**Problem to work on**:
Set down the records exactly as they stand, except for any pictures, which you should omit.

++++

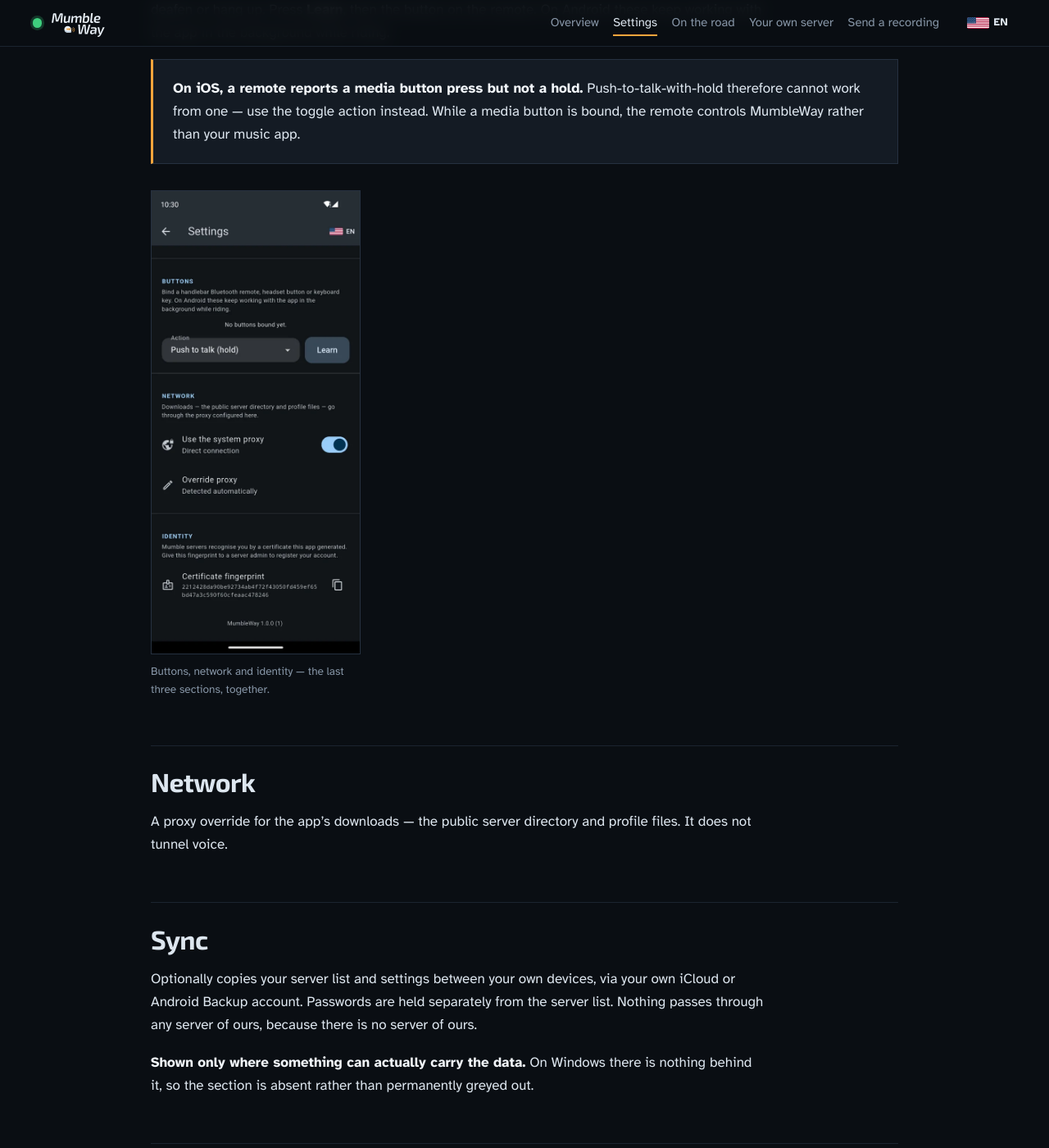
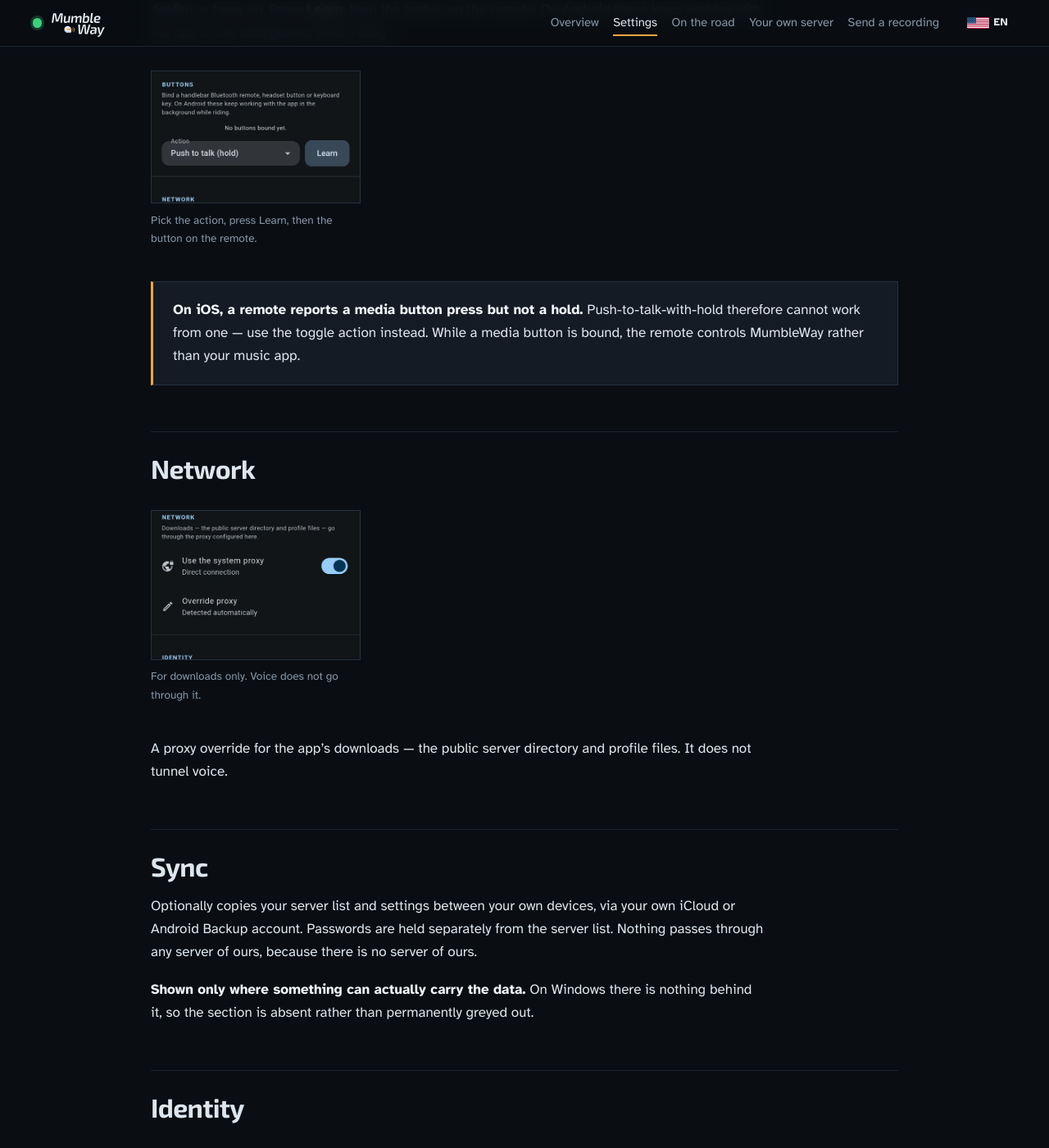
Before and after one commit to zavitax/mumbleway, a Jekyll site: the page built from docs/settings.md, in a window 1280 px wide and 1400 px high, scrolled down 9325 px. Shown: the whole window at 82% size. Built offline with Jekyll 4.4.1, drawn with Linux system fonts in a browser that asks for light colours; some of the changed text lies outside the part shown.

Commit message:
A picture for each settings section, and how to drive the simulator
Floating call window, Buttons, Network and Identity each get their own
screenshot instead of sharing one frame of the tail of the screen — and the
floating-window section now shows the switch as well as the overlay it turns
on.

CLAUDE.md records that the iPhone simulator is driven with idb: simctl cannot
tap, and the obvious substitute (System Events clicking at a screen position)
fails over SSH for want of an Accessibility permission and aims at the window
rather than the app. It also records the two things that look like they should
work and do not — writing the preferences plist directly, which cfprefsd
overwrites — and the one that does: openurl fills the add-server form with no
tapping at all.

Co-Authored-By: Claude Opus 5 <noreply@anthropic.com>

```diff
--- a/docs/settings.md
+++ b/docs/settings.md
@@ -232,6 +232,14 @@ reach and without going back to the app.
 
 <div class="shots">
   <figure>
+    <img src="{{ '/assets/img/shots/settings-floating-phone.webp' | relative_url }}"
+         alt="The floating call window section, with the switch that turns it
+              on and a note that it needs the display-over-other-apps
+              permission."
+         width="560" height="410" loading="lazy" decoding="async">
+    <figcaption>The switch, and what it asks for.</figcaption>
+  </figure>
+  <figure>
     <img src="{{ '/assets/img/shots/floating-phone.webp' | relative_url }}"
          alt="The call floating over the home screen: a connected light, the
          microphone meter, whether anyone is speaking, the route and mode,
@@ -249,6 +257,15 @@ push-to-talk, mute, deafen or hang up. Press **Learn**, then the button on the
 remote. On Android these keep working with the app in the background while
 riding.
 
+<div class="shots">
+  <figure>
+    <img src="{{ '/assets/img/shots/settings-buttons-phone.webp' | relative_url }}"
+         alt="The buttons section: nothing bound yet, an action picker set to push to talk (hold), and a Learn button beside it."
+         width="560" height="353" loading="lazy" decoding="async">
+    <figcaption>Pick the action, press Learn, then the button on the remote.</figcaption>
+  </figure>
+</div>
+
 <div class="panel warn">
 <p><strong>On iOS, a remote reports a media button press but not a hold.</strong>
 Push-to-talk-with-hold therefore cannot work from one — use the toggle action
@@ -256,16 +273,16 @@ instead. While a media button is bound, the remote controls MumbleWay rather
 than your music app.</p>
 </div>
 
+## Network
+
 <div class="shots">
   <figure>
-    <img src="{{ '/assets/img/shots/settings-buttons-phone.webp' | relative_url }}"
-         alt="The end of the settings screen: button bindings with an action picker and a Learn button, the network proxy switches, and the identity section showing the certificate fingerprint."
-         width="560" height="1244" loading="lazy" decoding="async">
-    <figcaption>Buttons, network and identity — the last three sections, together.</figcaption>
+    <img src="{{ '/assets/img/shots/settings-network-phone.webp' | relative_url }}"
+         alt="The network section: use the system proxy, on, with a direct connection, and an override that is detected automatically."
+         width="560" height="399" loading="lazy" decoding="async">
+    <figcaption>For downloads only. Voice does not go through it.</figcaption>
   </figure>
 </div>
-
-## Network
 
 A proxy override for the app's downloads — the public server directory and
 profile files. It does not tunnel voice.
@@ -281,6 +298,15 @@ no server of ours.
 nothing behind it, so the section is absent rather than permanently greyed out.
 
 ## Identity
+
+<div class="shots">
+  <figure>
+    <img src="{{ '/assets/img/shots/settings-identity-phone.webp' | relative_url }}"
+         alt="The identity section showing the certificate fingerprint, with a button to copy it."
+         width="560" height="337" loading="lazy" decoding="async">
+    <figcaption>The fingerprint a server admin needs to register you.</figcaption>
+  </figure>
+</div>
 
 Your client certificate and its fingerprint. Mumble servers recognise you by
 this certificate rather than by a password, so it is worth keeping — it is what
```
Also changed, not shown: CLAUDE.md (+29 -0 lines), docs/ru/settings.md (+31 -6 lines), docs/assets/img/shots/settings-buttons-phone.webp, docs/assets/img/shots/settings-floating-phone.webp (added), docs/assets/img/shots/settings-identity-phone.webp (added), docs/assets/img/shots/settings-network-phone.webp (added).
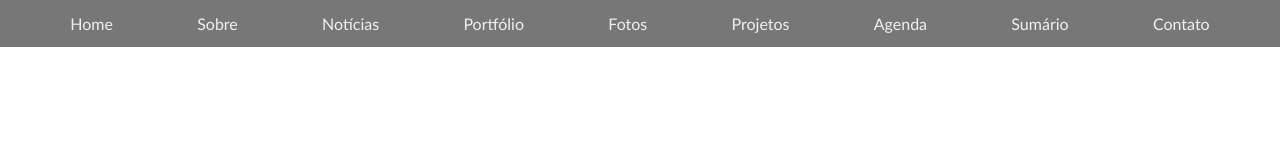
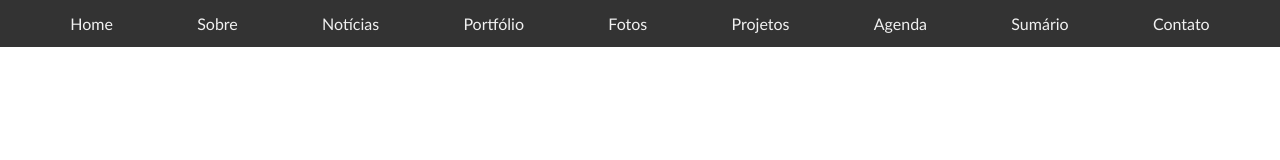
Before and after one commit to fikobayashi/menu-horizontal, a plain HTML site: page index.html in a window 1280 px wide. Drawn offline with Linux system fonts and the light colour scheme.

```diff
--- a/style.css
+++ b/style.css
@@ -15,8 +15,8 @@ li {
 .menu-content {
   display: flex;
   justify-content: space-evenly;
-  background-color: #777;
-  overflow: auto;
+  background-color: #333;
+  overflow: scroll;
   white-space: nowrap;
   -webkit-overflow-scrolling: touch;
   /* scrollbar-width: thin; Minimiza a largura da barra de rolagem no Firefox */
```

++++

**Answer box**:
Before and after one commit to zavitax/mumbleway, a Jekyll site: the page built from docs/settings.md, in a window 1280 px wide and 1400 px high, scrolled down 9325 px. Shown: the whole window at 82% size. Built offline with Jekyll 4.4.1, drawn with Linux system fonts in a browser that asks for light colours; some of the changed text lies outside the part shown.

Commit message:
A picture for each settings section, and how to drive the simulator
Floating call window, Buttons, Network and Identity each get their own
screenshot instead of sharing one frame of the tail of the screen — and the
floating-window section now shows the switch as well as the overlay it turns
on.

CLAUDE.md records that the iPhone simulator is driven with idb: simctl cannot
tap, and the obvious substitute (System Events clicking at a screen position)
fails over SSH for want of an Accessibility permission and aims at the window
rather than the app. It also records the two things that look like they should
work and do not — writing the preferences plist directly, which cfprefsd
overwrites — and the one that does: openurl fills the add-server form with no
tapping at all.

Co-Authored-By: Claude Opus 5 <noreply@anthropic.com>

```diff
--- a/docs/settings.md
+++ b/docs/settings.md
@@ -232,6 +232,14 @@ reach and without going back to the app.
 
 <div class="shots">
   <figure>
+    <img src="{{ '/assets/img/shots/settings-floating-phone.webp' | relative_url }}"
+         alt="The floating call window section, with the switch that turns it
+              on and a note that it needs the display-over-other-apps
+              permission."
+         width="560" height="410" loading="lazy" decoding="async">
+    <figcaption>The switch, and what it asks for.</figcaption>
+  </figure>
+  <figure>
     <img src="{{ '/assets/img/shots/floating-phone.webp' | relative_url }}"
          alt="The call floating over the home screen: a connected light, the
          microphone meter, whether anyone is speaking, the route and mode,
@@ -249,6 +257,15 @@ push-to-talk, mute, deafen or hang up. Press **Learn**, then the button on the
 remote. On Android these keep working with the app in the background while
 riding.
 
+<div class="shots">
+  <figure>
+    <img src="{{ '/assets/img/shots/settings-buttons-phone.webp' | relative_url }}"
+         alt="The buttons section: nothing bound yet, an action picker set to push to talk (hold), and a Learn button beside it."
+         width="560" height="353" loading="lazy" decoding="async">
+    <figcaption>Pick the action, press Learn, then the button on the remote.</figcaption>
+  </figure>
+</div>
+
 <div class="panel warn">
 <p><strong>On iOS, a remote reports a media button press but not a hold.</strong>
 Push-to-talk-with-hold therefore cannot work from one — use the toggle action
@@ -256,16 +273,16 @@ instead. While a media button is bound, the remote controls MumbleWay rather
 than your music app.</p>
 </div>
 
+## Network
+
 <div class="shots">
   <figure>
-    <img src="{{ '/assets/img/shots/settings-buttons-phone.webp' | relative_url }}"
-         alt="The end of the settings screen: button bindings with an action picker and a Learn button, the network proxy switches, and the identity section showing the certificate fingerprint."
-         width="560" height="1244" loading="lazy" decoding="async">
-    <figcaption>Buttons, network and identity — the last three sections, together.</figcaption>
+    <img src="{{ '/assets/img/shots/settings-network-phone.webp' | relative_url }}"
+         alt="The network section: use the system proxy, on, with a direct connection, and an override that is detected automatically."
+         width="560" height="399" loading="lazy" decoding="async">
+    <figcaption>For downloads only. Voice does not go through it.</figcaption>
   </figure>
 </div>
-
-## Network
 
 A proxy override for the app's downloads — the public server directory and
 profile files. It does not tunnel voice.
@@ -281,6 +298,15 @@ no server of ours.
 nothing behind it, so the section is absent rather than permanently greyed out.
 
 ## Identity
+
+<div class="shots">
+  <figure>
+    <img src="{{ '/assets/img/shots/settings-identity-phone.webp' | relative_url }}"
+         alt="The identity section showing the certificate fingerprint, with a button to copy it."
+         width="560" height="337" loading="lazy" decoding="async">
+    <figcaption>The fingerprint a server admin needs to register you.</figcaption>
+  </figure>
+</div>
 
 Your client certificate and its fingerprint. Mumble servers recognise you by
 this certificate rather than by a password, so it is worth keeping — it is what
```
Also changed, not shown: CLAUDE.md (+29 -0 lines), docs/ru/settings.md (+31 -6 lines), docs/assets/img/shots/settings-buttons-phone.webp, docs/assets/img/shots/settings-floating-phone.webp (added), docs/assets/img/shots/settings-identity-phone.webp (added), docs/assets/img/shots/settings-network-phone.webp (added).
Before and after one commit to fikobayashi/menu-horizontal, a plain HTML site: page index.html in a window 1280 px wide. Drawn offline with Linux system fonts and the light colour scheme.

```diff
--- a/style.css
+++ b/style.css
@@ -15,8 +15,8 @@ li {
 .menu-content {
   display: flex;
   justify-content: space-evenly;
-  background-color: #777;
-  overflow: auto;
+  background-color: #333;
+  overflow: scroll;
   white-space: nowrap;
   -webkit-overflow-scrolling: touch;
   /* scrollbar-width: thin; Minimiza a largura da barra de rolagem no Firefox */
```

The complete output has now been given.